You should now have an image of a frail lumberjack looking fellow who will not purchase anything that does not have the word “artisanal” written on it and insists that we “get back to our roots” and “stop supporting the ‘agenda'” while he buys another Apple product on his iPhone 6s® 64GB Rose Gold™.
Now imagine said hipster was in his favourite fair-trade coffee house one day, surfing the free WiFi on his MacBook Pro 2016 Edition© when he stumbles onto the exciting Warcraft universe. Titillated by the extensive lore and the bold fashion choices, he burns through an entire half-afternoon researching his new muse.
He then spends the following morning, before yoga and just after his juice cleanse, writing a screenplay for a new movie simply titled “Warcraft”. Then, amazingly, this script gets green-lit by a Hollywood producer and he’s free to hire an entire gaggle of (admittedly talented) CGI creators and a ton of character actors.
And, well… I think you should thank me because I just saved you the admission cost to see Warcraft in theatres.
That hipster, however, is a trio of writers in real life. While I still can’t wrap my head around the fact that the mess of the story on offer here needed three writers, I really expected more from director and screenplay writer Duncan Jones. The last movie of his I saw was Source Code, a flawed sci-fi Groundhog Day-esque romp that was extremely enjoyable.
I have no idea if Jones or the other other screenplay writer, Charles Leavitt, sat down to play any of the original Warcraft games, or even World of Warcraft. While they have the names the character designs down, their examination of the world’s lore doesn’t feel that deep. This is all the more surprising as Chris Metzen, a long-time Blizzard employee and the man in charge of the entire world’s lore as well as its characters, was in charge of the movie’s story.
The cast suffers from a lack of heft. While I fully support giving smaller names the chance to shine, this movie desperately needed some heavy hitters in the acting department make the main characters feel more layered and less like shallow archetypes.

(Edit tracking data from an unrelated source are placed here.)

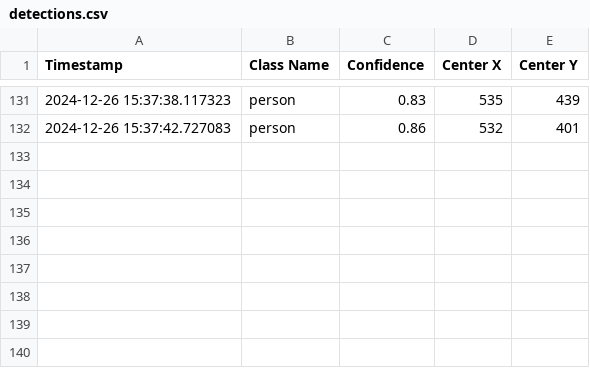
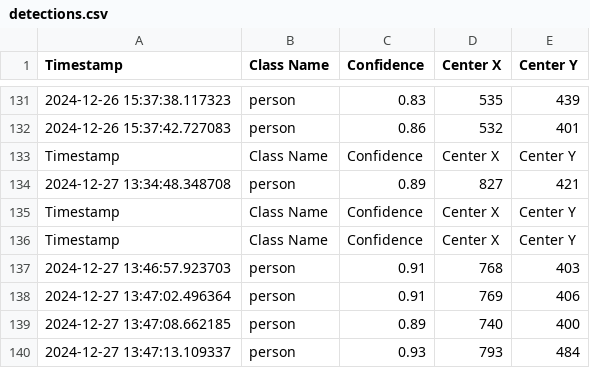
Before and after one commit to HARDIK6945/CollegeProject, a CSV file: detections.csv, drawn as a sheet; only a part is shown, gaps mark what is left out; the diff names each change by its address in the sheet, - before the commit and + after, or states it on an @@ line.

Commit message:
some additional op are taken into consideration

```diff
--- a/detections.csv
+++ b/detections.csv
+row 133: Timestamp | Class Name | Confidence | Center X | Center Y
+row 134: 2024-12-27 13:34:48.348708 | person | 0.89 | 827 | 421
+row 135: Timestamp | Class Name | Confidence | Center X | Center Y
+row 136: Timestamp | Class Name | Confidence | Center X | Center Y
+row 137: 2024-12-27 13:46:57.923703 | person | 0.91 | 768 | 403
+row 138: 2024-12-27 13:47:02.496364 | person | 0.91 | 769 | 406
+row 139: 2024-12-27 13:47:08.662185 | person | 0.89 | 740 | 400
+row 140: 2024-12-27 13:47:13.109337 | person | 0.93 | 793 | 484
```
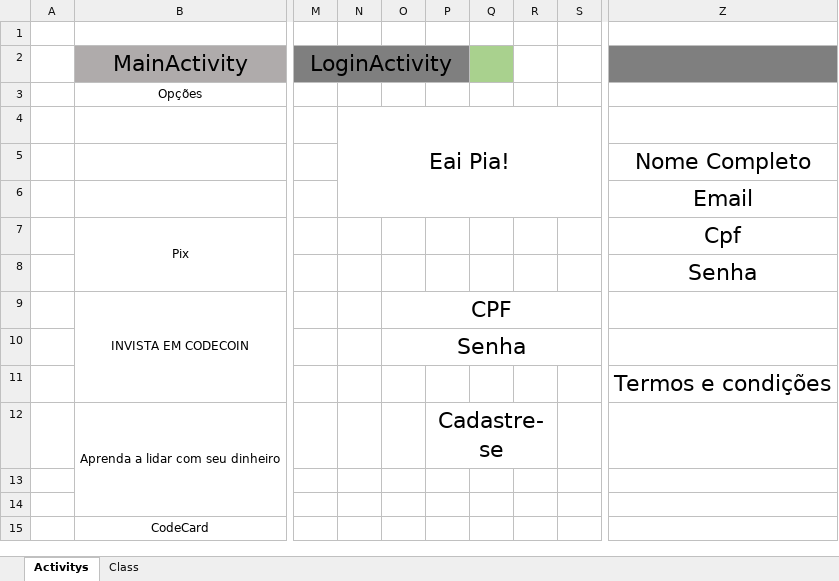
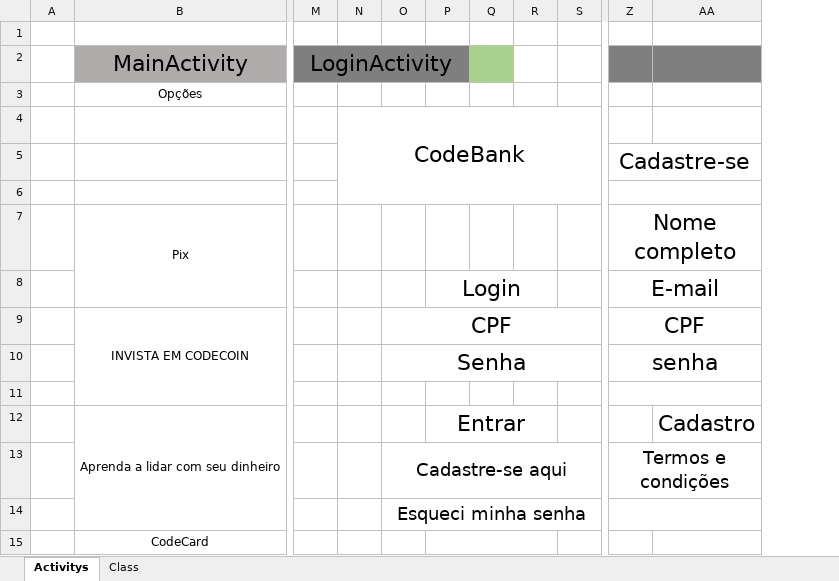
Before and after one commit to GabrielVilasboa/CodeBank, an Excel workbook: Project/ProjectActivity.xlsx, sheet Activitys, drawn as a sheet; only a part is shown, gaps mark what is left out; values as stored, in another font and other column widths than the file's, no borders; removed rows and columns are numbered as before the commit, all else as after; rows hold the shown columns only; the diff names each change by its address in the sheet, - before the commit and + after, or states it on an @@ line.

Commit message:
file update ProjectActivity.xlsx

```diff
--- a/Project/ProjectActivity.xlsx (sheet Activitys)
+++ b/Project/ProjectActivity.xlsx (sheet Activitys)
-column N, row 4: Eai Pia!
+column N, row 4: CodeBank
-column P, row 12: Cadastre-se
+column P, rows 8-12: Login |  |  |  | Entrar
-column Z, rows 5-11: Nome Completo | Email | Cpf | Senha |  |  | Termos e condições
+column Z, rows 5-13: Cadastre-se |  | Nome completo | E-mail | CPF | senha |  |  | Termos e condições
+column AA, row 12: Cadastro
-row 13: (empty)
+row 13:  |  |  |  | Cadastre-se aqui |  |  |  |  | Termos e condições
+O13:S13 merged
-O14: (empty)
+O14: Esqueci minha senha
+O14:S14 merged
```
Also changed, not shown: sheet Class.
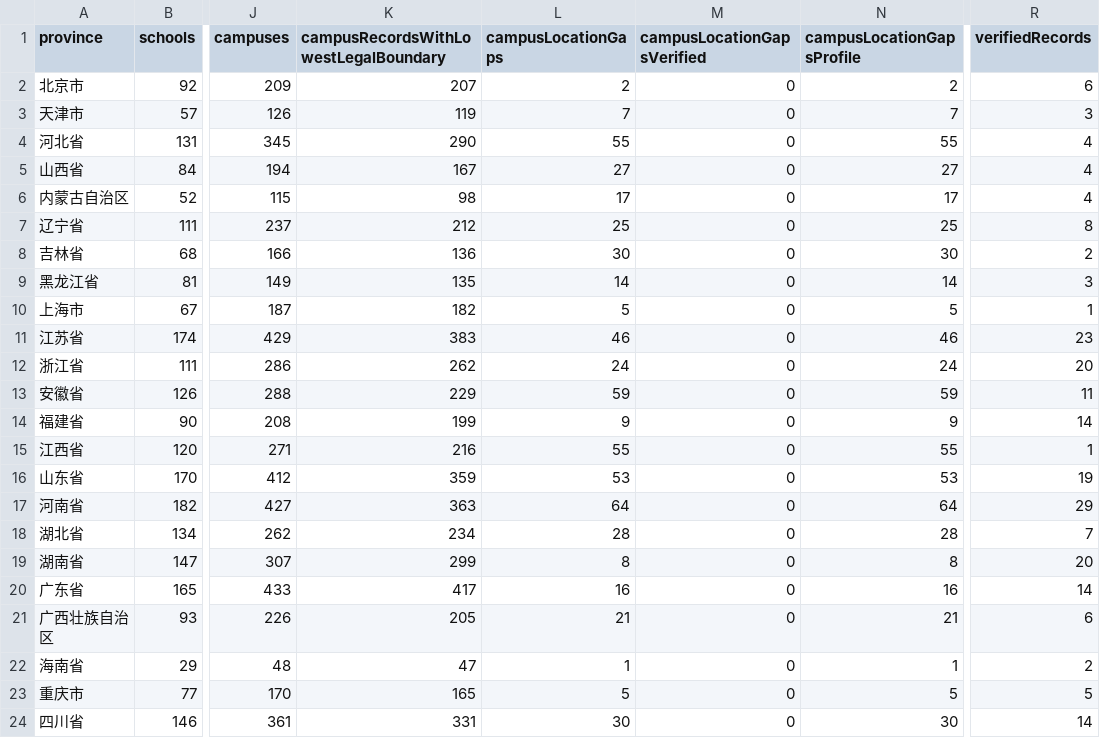
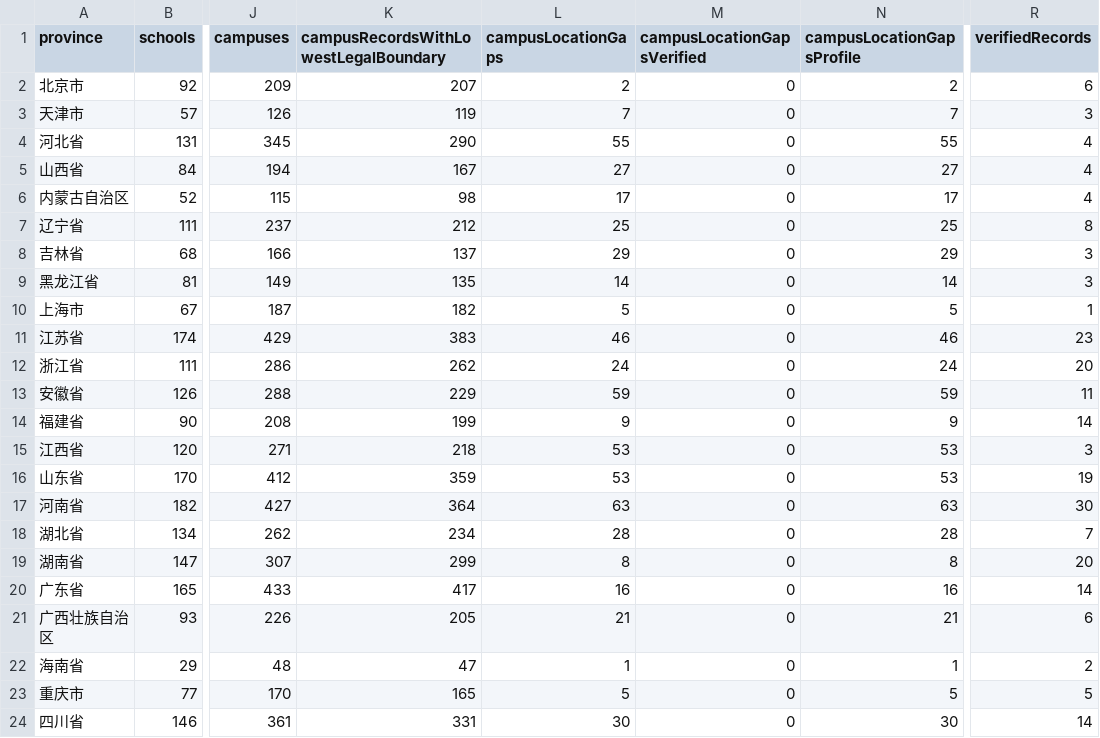
Before and after one commit to ProfessorZhi/china-university-atlas, a CSV file: reports/province-coverage.csv, drawn as a sheet; only a part is shown, gaps mark what is left out; the diff names each change by its address in the sheet, - before the commit and + after, or states it on an @@ line.

```diff
--- a/reports/province-coverage.csv
+++ b/reports/province-coverage.csv
-K8: 136
+K8: 137
-L8 (campusLocationGaps): 30
+L8 (campusLocationGaps): 29
-N8 (campusLocationGapsProfile): 30
+N8 (campusLocationGapsProfile): 29
-R8 (verifiedRecords): 2
+R8 (verifiedRecords): 3
-K15: 216
+K15: 218
-L15 (campusLocationGaps): 55
+L15 (campusLocationGaps): 53
-N15 (campusLocationGapsProfile): 55
+N15 (campusLocationGapsProfile): 53
-R15 (verifiedRecords): 1
+R15 (verifiedRecords): 3
-K17: 363
+K17: 364
-L17 (campusLocationGaps): 64
+L17 (campusLocationGaps): 63
-N17 (campusLocationGapsProfile): 64
+N17 (campusLocationGapsProfile): 63
-R17 (verifiedRecords): 29
+R17 (verifiedRecords): 30
```
Also changed, not shown: reports/campus-location-gaps.csv, 3 other files.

Instead we get discount Tom Hardy, Travis Fimmel as Anduin Lothar, the representative for the humans in the movie. The script pulls every trick in the book to try and make this character likeable but it’s never enough. Joining him as the other important human is Ben Schnetzer as the young wizard Khadgar. Young is the operative word here, as his performance feels like the mage’s apprentice stole his book of spells and then decided to kick around the countryside performing card tricks.
As non-humans are Paula Patton and Toby Kebbell. Patton is a “non-human” in the movie in the same way Gamora is in Guardians of the Galaxy, i.e.: she’s just painted green. I’m still baffled as to her inclusion as a character in the story. Looking back now, very little in the movie would have changed if she had been omitted
Kebbell as the orc Durotan is the best of the lot, mainly due to the fact that he manages to make his character – a CGI mound of muscle and teeth – not only more interesting than the orcs he commands, but rather sympathetic.
Looking past the characters and story, the Warcraft aesthetic is actually pulled off excellently. While the Warcraft game I played was the third in the series – and I played it in my childhood – the film contains character models and locales that gave me a pleasing hit of nostalgia. Those still entrenched in the series will be pleased by it too. At one point, when a character pops up (whom I shall not name) its design alone was enough to illicit an audible squeal from me, so I must give them props for that.
I saw this movie in an IMAX theatre, which admittedly made the soundtrack ear-splittingly impressive. The opening scene wouldn’t have been anywhere near as impressive without a booming crowd of orcs chanting “For The Horde!”.
Warcraft, though, is still a mess of a movie; its sole saving grace is CGI and design, which ironically are assets that may put off any viewers who’ve never set foot on Azeroth.
If Blizzard intended this movie to breathe new life into the franchise and attract people to World of Warcraft, they failed. If they intended to make a movie for the fans, they missed the mark by writing legendary characters poorly. You’re probably better off not seeing this as a fan, and picking it up in a bargain bin in (I’m guessing) less than a year.
Verdict A glorified CGI-fest that happens to also have “Warcraft” written on it 30%[Image – Adapted from Reddit]